Even temporary inconveniences like these remind us that being our own driver is a privilege, and for older adults who can no longer drive safely, losing this privilege can be difficult for them and for you. Mom or Dad may be reluctant to hand over the car keys, and you might worry about how they’ll get around in the future.

Telling your parent it’s time to stop driving can feel like grounding your teenager all over again. The primary concern is safety (for your parent and for other drivers), so don’t let fear stop you from intervening. It’s also important to know when to do so. Age alone isn’t a predictor of poor driving, and caregivers should understand what factors to look for:

1. Altered Driving Behavior
Has Dad stopped driving long distances, even though he loves his annual road trip? Is he reluctant to drive at night or in bad weather? Has Mom been in an accident or had a few close calls? Do they miss important street signs and signals or seem “on edge” while driving? If yes, these behaviors can indicate that they no longer feel comfortable behind the wheel.

2. Hearing/Vision Impairment
Has Mom or Dad complained about poor vision, or do they seem hard of hearing lately? Good vision and hearing are critical for safe driving. Aside from the natural decline in eyesight that comes with aging, a number of eye conditions can also hinder an aging adult’s ability to focus and use their peripheral vision to detect pedestrians, traffic lights and other vehicles. A decline in hearing may impair your loved one’s ability to detect external cues such as sirens or a car horn.

3. Slowed Reaction Time
Safe driving requires quick thinking and the ability to multi-task. As with vision and hearing, cognitive decline also accompanies aging, and can hinder your parent’s ability to quickly react to unexpected scenarios (i.e., sudden braking or swerving to avoid a collision).

4. Medical Conditions
Discomfort from arthritis can cause older adults to restrict their movements, which could impair their ability to drive safely. Joint pain can compromise a person’s ability to fasten a seat belt, glance over the shoulder to assess traffic and even securely grip the steering.

Memory impairment – especially Alzheimer’s disease and other forms of dementia – can also affect driving abilities. Can Mom remember where the grocery is? Does she routinely get lost or miss turns?

5. Medication Usage
While prescription medications can greatly improve the quality of life for aging adults, they can also put them at risk. Certain medications or drug interactions may have side effects that impair safe driving. If Mom or Dad’s prescription(s) have changed recently, be sure to check the labels for warnings and double-check with their doctor about possible drug interactions.

To get a firsthand look at your parent’s ability behind the wheel, offer to ride along with them the next time they run an errand. Take note of any of the behaviors mentioned above and discuss with another caregiver or family member to see if they have noticed the same behaviors.

Then, ask your Mom or Dad if they feel comfortable driving. If you have concerns, tell them specifically what you noticed, and suggest a checkup with their physician to assess their vision and hearing and any medical conditions that could impact driving safety. Regular doctors visits can help ensure that Mom or Dad is able to continue driving safely.

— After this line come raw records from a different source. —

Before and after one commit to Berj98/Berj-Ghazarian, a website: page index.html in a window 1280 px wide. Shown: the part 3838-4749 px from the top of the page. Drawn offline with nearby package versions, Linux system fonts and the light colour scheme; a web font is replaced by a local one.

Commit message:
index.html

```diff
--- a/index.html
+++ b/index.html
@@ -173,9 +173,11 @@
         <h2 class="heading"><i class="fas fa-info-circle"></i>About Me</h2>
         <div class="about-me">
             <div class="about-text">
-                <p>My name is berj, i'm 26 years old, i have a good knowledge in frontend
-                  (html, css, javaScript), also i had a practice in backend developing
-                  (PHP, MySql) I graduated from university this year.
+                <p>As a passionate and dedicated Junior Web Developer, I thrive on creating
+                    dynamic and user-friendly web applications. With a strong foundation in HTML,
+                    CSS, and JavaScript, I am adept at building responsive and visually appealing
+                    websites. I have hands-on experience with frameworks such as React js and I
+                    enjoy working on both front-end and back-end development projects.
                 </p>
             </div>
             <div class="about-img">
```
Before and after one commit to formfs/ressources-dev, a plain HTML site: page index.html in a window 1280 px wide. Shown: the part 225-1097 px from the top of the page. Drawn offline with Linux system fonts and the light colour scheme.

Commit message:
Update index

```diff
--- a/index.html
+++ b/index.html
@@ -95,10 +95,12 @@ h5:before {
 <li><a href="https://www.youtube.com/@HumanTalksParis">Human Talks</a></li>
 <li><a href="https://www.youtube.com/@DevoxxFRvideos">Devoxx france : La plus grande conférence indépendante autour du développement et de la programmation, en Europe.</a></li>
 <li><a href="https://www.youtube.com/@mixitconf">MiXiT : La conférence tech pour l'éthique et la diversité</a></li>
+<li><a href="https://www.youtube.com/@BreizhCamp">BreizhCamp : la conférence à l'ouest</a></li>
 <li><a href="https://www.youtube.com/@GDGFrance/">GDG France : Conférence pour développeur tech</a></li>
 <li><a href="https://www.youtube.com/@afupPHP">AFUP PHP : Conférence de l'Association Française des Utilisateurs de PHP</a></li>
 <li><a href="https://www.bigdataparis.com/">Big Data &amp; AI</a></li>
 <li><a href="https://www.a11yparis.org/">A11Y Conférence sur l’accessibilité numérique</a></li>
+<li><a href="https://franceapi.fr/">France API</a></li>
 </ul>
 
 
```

Category: Caregiver Support Tags: , ,

1 Comment

  • Linda Opper says:

    I drove my neighbor to her appointments for years. We became best of friends and I also befriended her family. I enjoyed her company. They had no worries and I was there to help when her son died. I contacted the family and took her to the hospital and stayed there for days. I felt like I did something very special for her.